Localize: Wobbly Rottie mix

RESTRICTED CONTENT

NeuroPetVet is a subscription-only website created for veterinary medical professionals.

New user?

Sign up today!

Note to students/interns/residents: To view the entire site, you must sign up for an account first, then email proof of student/trainee status to us so that we can ugrade your acccount.

Already have a subscription?

Login now

If you have a STUDENT MEMBERSHIP and you are logged in, you are likely seeing this page because we have not received proof of student status. Please submit proof of student status, along with your month/year of expected graduation or when you finish your internship/residency, so that we can update your account to full access to the site.

If you have a STANDARD MEMBERSHIP and you are logged in, you are seeing this page because access is limited to student and premium members. If you'd like to view all content on the site, please consider upgrading to a premium membership.

 

6 replies
    • neuropetvet
      neuropetvet says:

      No treatment other than supportive care…Depending on severity, I often will give a Cerenia (maropitant) injection and send home oral meclizine.

      Reply
        • neuropetvet
          neuropetvet says:

          It’s anecdotal and size dependent. For dogs, I usually give 12.5 to 50 mg once daily. Very small dogs get 12.5mg, small to medium size dogs get 25mg, large to giant breed dogs get 50mg. For most cats I give 12.5mg once daily. I give half that dose for very small cats. It’s fairly non-sedating, but I have owners give at night just in case it causes sedation so that it occurs when the patient is supposed to be asleep anyway.

          Reply
  1. tjkelman
    tjkelman says:

    Love these so much – many thanks for taking the time to produce them! For this one, I’m having a hard time seeing that the horizontal nystagmus is positional – seems consistently horizontal from resting through neck extension. Is the nystagmus truly positional or was that a typo? Thanks again!

    Reply
    • neuropetvet
      neuropetvet says:

      Hello, tjkelman. You are correct that this dog’s nystagmus is consistently horizontal with the fast phase to the left. The video only shows the nystagmus clearly when the head is lifted and I’m holding the eyelids open, but you can also see it (admittedly, not easily) in the video when the head is in a neutral position. Resting nystagmus is the term used to indicate abnormal pathologic nystagmus noted when the dog’s head is in a normal, resting, neutral position (i.e., head parallel to the ground with the dog looking ahead), while positional nystagmus refers to nystagmus noted when the head is in any other position (e.g., patient lying on its side, head extended as in the video, patient lying on its back). The nystagmus needs to be described in several ways: (1) resting or positional or both, (2) direction of fast phase which is usually away from the side of the lesion, and (3) whether it’s horizontal, rotary, or vertical. Truly vertical nystagmus is usually central, but can occur with peripheral dysfunction. Horizontal occurs more often with a peripheral lesion, but can occasionally be central. Rotary nystagmus can be either central or peripheral. A central lesion is also more likely if the fast phase changes direction, such as resting nystagmus with fast phase left but positional nystagmus with a fast phase right. When I was a student, I was taught that the presence of positional nystagmus when there’s no resting nystagmus indicates the lesion is central, but if you watch a lot of vestibular patients, the resting nystagmus often improves/resolves first and the positional nystagmus takes a bit longer so you really cannot use this to determine central vs. peripheral. Hope this helps! Thanks for your question!

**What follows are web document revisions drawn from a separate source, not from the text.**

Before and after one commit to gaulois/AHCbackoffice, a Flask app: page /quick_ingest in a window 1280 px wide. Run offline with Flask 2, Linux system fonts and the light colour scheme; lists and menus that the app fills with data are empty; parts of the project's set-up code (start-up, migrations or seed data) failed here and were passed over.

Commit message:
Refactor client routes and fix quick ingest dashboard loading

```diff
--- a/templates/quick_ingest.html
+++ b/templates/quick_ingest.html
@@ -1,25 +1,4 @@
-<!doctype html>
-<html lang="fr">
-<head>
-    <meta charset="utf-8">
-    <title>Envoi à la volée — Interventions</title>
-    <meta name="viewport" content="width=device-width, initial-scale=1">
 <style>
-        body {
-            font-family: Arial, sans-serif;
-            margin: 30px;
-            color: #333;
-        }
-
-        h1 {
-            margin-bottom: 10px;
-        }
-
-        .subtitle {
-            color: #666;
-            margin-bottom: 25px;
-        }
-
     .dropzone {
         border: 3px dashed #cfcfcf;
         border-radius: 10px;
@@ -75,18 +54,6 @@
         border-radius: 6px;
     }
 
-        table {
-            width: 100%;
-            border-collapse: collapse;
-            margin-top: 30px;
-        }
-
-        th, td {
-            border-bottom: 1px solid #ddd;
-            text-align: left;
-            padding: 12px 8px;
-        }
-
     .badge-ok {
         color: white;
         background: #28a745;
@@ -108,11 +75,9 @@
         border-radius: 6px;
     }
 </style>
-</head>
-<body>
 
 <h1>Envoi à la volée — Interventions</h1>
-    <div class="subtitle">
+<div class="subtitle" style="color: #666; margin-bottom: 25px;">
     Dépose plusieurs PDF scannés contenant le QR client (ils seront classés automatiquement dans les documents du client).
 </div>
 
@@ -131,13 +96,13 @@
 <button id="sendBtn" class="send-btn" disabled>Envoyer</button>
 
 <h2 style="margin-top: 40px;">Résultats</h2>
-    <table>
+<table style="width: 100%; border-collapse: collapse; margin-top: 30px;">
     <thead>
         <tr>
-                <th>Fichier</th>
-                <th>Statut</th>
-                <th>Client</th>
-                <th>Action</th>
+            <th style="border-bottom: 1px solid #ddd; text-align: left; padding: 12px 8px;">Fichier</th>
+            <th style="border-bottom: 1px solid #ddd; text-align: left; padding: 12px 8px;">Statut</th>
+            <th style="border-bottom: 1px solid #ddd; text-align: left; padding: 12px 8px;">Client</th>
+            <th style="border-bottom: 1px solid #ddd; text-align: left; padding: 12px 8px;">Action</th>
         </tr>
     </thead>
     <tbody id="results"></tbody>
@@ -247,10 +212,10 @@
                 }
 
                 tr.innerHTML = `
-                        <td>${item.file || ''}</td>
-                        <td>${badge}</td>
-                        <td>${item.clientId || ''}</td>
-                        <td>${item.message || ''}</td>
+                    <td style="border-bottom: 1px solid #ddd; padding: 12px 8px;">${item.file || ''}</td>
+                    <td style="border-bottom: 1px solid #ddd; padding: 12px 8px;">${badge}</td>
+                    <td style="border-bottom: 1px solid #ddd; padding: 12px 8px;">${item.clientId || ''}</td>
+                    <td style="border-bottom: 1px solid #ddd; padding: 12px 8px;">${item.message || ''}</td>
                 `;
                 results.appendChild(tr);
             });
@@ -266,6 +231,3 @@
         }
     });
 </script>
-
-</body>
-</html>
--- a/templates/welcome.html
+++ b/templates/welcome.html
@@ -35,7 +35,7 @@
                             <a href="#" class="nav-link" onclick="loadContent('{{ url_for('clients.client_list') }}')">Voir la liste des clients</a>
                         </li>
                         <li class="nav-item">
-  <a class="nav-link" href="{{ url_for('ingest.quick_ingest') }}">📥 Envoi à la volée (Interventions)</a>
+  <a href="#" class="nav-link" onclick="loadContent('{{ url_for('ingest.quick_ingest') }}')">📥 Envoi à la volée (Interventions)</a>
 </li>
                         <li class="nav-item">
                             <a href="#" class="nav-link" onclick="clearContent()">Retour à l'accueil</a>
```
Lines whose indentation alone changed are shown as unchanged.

      Reply

Leave a Reply

Want to join the discussion?
Feel free to contribute!

Leave a Reply

Your email address will not be published. Required fields are marked *

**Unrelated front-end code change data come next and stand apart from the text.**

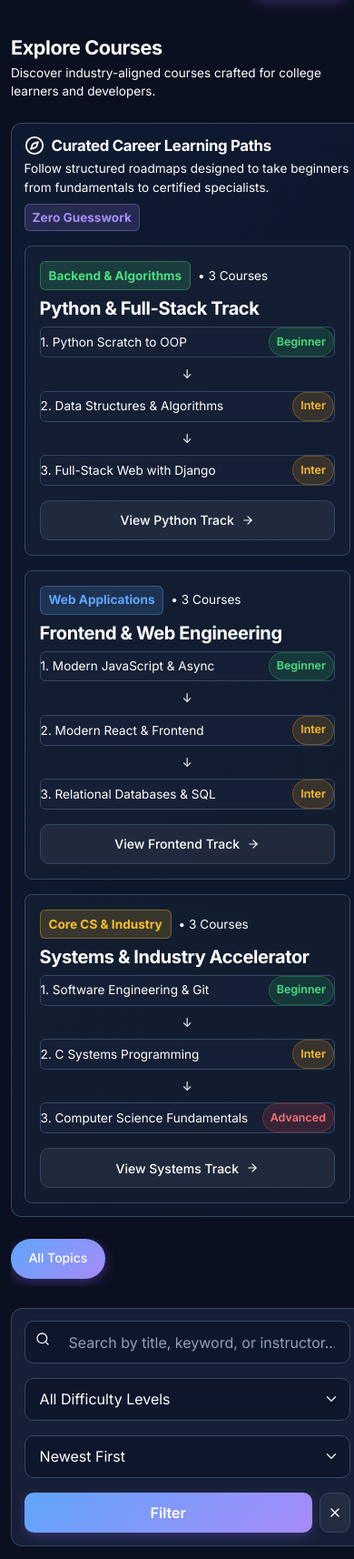
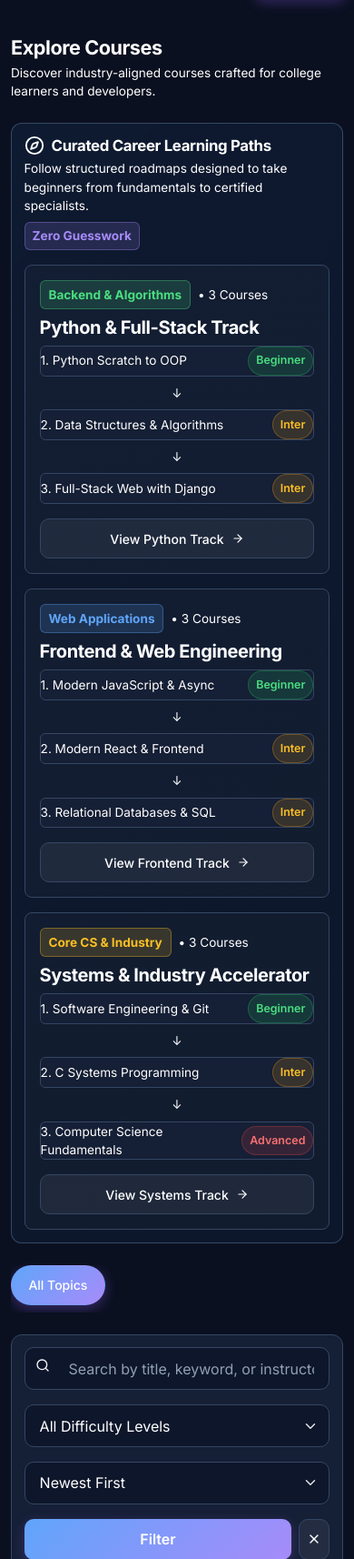
Before and after one commit to ankitojha16/skillsphere, a Django app: page /courses/ in a window 390 px wide. Shown: the part 70-1784 px from the top of the page at 91% size. Run offline with Django 4.2, Linux system fonts and the light colour scheme; data that the repository does not hold is empty.

Commit message:
fix(layout): prevent main-wrapper horizontal overflow, enforce viewport boundary, and improve career path grid responsiveness

```diff
--- a/static/css/style.css
+++ b/static/css/style.css
@@ -285,6 +285,10 @@ a:hover {
 .app-wrapper {
   display: flex;
   min-height: 100vh;
+  width: 100%;
+  max-width: 100vw;
+  overflow-x: hidden;
+  position: relative;
 }
 
 /* Sidebar */
@@ -398,16 +402,23 @@ a:hover {
 
 /* Main Content Area */
 .main-wrapper {
-  flex-grow: 1;
+  flex: 1 1 auto;
   margin-left: var(--sidebar-width);
+  width: calc(100% - var(--sidebar-width));
+  max-width: calc(100% - var(--sidebar-width));
+  min-width: 0;
   min-height: 100vh;
   display: flex;
   flex-direction: column;
-  transition: margin-left 0.3s ease;
+  box-sizing: border-box;
+  overflow-x: hidden;
+  transition: margin-left 0.3s ease, width 0.3s ease, max-width 0.3s ease;
 }
 
 .main-wrapper.no-sidebar {
   margin-left: 0 !important;
+  width: 100% !important;
+  max-width: 100% !important;
 }
 
 /* Top Navbar */
@@ -841,7 +852,9 @@ a:hover {
     transform: translateX(0);
   }
   .main-wrapper {
-    margin-left: 0;
+    margin-left: 0 !important;
+    width: 100% !important;
+    max-width: 100% !important;
   }
   .learning-layout {
     flex-direction: column;
--- a/templates/base.html
+++ b/templates/base.html
@@ -18,10 +18,50 @@
     <link href="https://cdn.jsdelivr.net/npm/bootstrap@5.3.3/dist/css/bootstrap.min.css" rel="stylesheet">
 
     <!-- SkillSphere Master Stylesheet with Cache Buster -->
-    <link rel="stylesheet" href="{% static 'css/style.css' %}?v=20261110_v101">
+    <link rel="stylesheet" href="{% static 'css/style.css' %}?v=20261110_v102">
 
-    <!-- Critical High-Contrast Text Overrides (Guarantees 100% White Visibility Across All Browsers & Caches) -->
+    <!-- Critical Layout & Contrast Overrides (Prevents Horizontal Overflow & Enforces Pure White Visibility) -->
     <style>
+        html, body {
+            max-width: 100vw;
+            overflow-x: hidden;
+        }
+        .app-wrapper {
+            max-width: 100vw;
+            width: 100%;
+            overflow-x: hidden;
+            position: relative;
+        }
+        .main-wrapper {
+            width: calc(100% - var(--sidebar-width, 260px)) !important;
+            max-width: calc(100% - var(--sidebar-width, 260px)) !important;
+            min-width: 0 !important;
+            overflow-x: hidden !important;
+            box-sizing: border-box !important;
+        }
+        .main-wrapper.no-sidebar {
+            width: 100% !important;
+            max-width: 100% !important;
+            margin-left: 0 !important;
+        }
+        @media (max-width: 992px) {
+            .main-wrapper {
+                width: 100% !important;
+                max-width: 100% !important;
+                margin-left: 0 !important;
+            }
+        }
+        .app-navbar {
+            width: 100% !important;
+            max-width: 100% !important;
+            box-sizing: border-box !important;
+        }
+        .page-container {
+            width: 100% !important;
+            max-width: 100% !important;
+            min-width: 0 !important;
+            box-sizing: border-box !important;
+        }
         .text-muted, [data-bs-theme="dark"] .text-muted {
             color: #F8FAFC !important;
             --bs-text-opacity: 1 !important;
--- a/templates/courses/list.html
+++ b/templates/courses/list.html
@@ -34,7 +34,7 @@
 
         <div class="row g-3">
             <!-- Path 1: Python Specialist -->
-            <div class="col-lg-4">
+            <div class="col-md-6 col-xl-4">
                 <div class="p-3 rounded-3 h-100 border d-flex flex-column justify-content-between" style="background-color: rgba(255, 255, 255, 0.02); border-color: var(--border-color) !important;">
                     <div>
                         <div class="d-flex align-items-center gap-2 mb-2">
@@ -67,7 +67,7 @@
             </div>
 
             <!-- Path 2: Modern Frontend Engineer -->
-            <div class="col-lg-4">
+            <div class="col-md-6 col-xl-4">
                 <div class="p-3 rounded-3 h-100 border d-flex flex-column justify-content-between" style="background-color: rgba(255, 255, 255, 0.02); border-color: var(--border-color) !important;">
                     <div>
                         <div class="d-flex align-items-center gap-2 mb-2">
@@ -100,7 +100,7 @@
             </div>
 
             <!-- Path 3: Systems & Career Accelerator -->
-            <div class="col-lg-4">
+            <div class="col-md-12 col-xl-4">
                 <div class="p-3 rounded-3 h-100 border d-flex flex-column justify-content-between" style="background-color: rgba(255, 255, 255, 0.02); border-color: var(--border-color) !important;">
                     <div>
                         <div class="d-flex align-items-center gap-2 mb-2">
@@ -135,7 +135,7 @@
     </div>
 
     <!-- Category Pills Navigation -->
-    <div class="d-flex align-items-center gap-2 overflow-x-auto pb-2 mb-4">
+    <div class="d-flex align-items-center gap-2 overflow-x-auto pb-2 mb-4" style="max-width: 100%; width: 100%; scrollbar-width: thin;">
         <a href="?category=all{% if q %}&q={{ q }}{% endif %}{% if selected_difficulty %}&difficulty={{ selected_difficulty }}{% endif %}{% if sort_by %}&sort={{ sort_by }}{% endif %}"
            class="filter-pill {% if not selected_category or selected_category == 'all' %}active{% endif %}">
            All Topics
```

This site uses Akismet to reduce spam. Learn how your comment data is processed.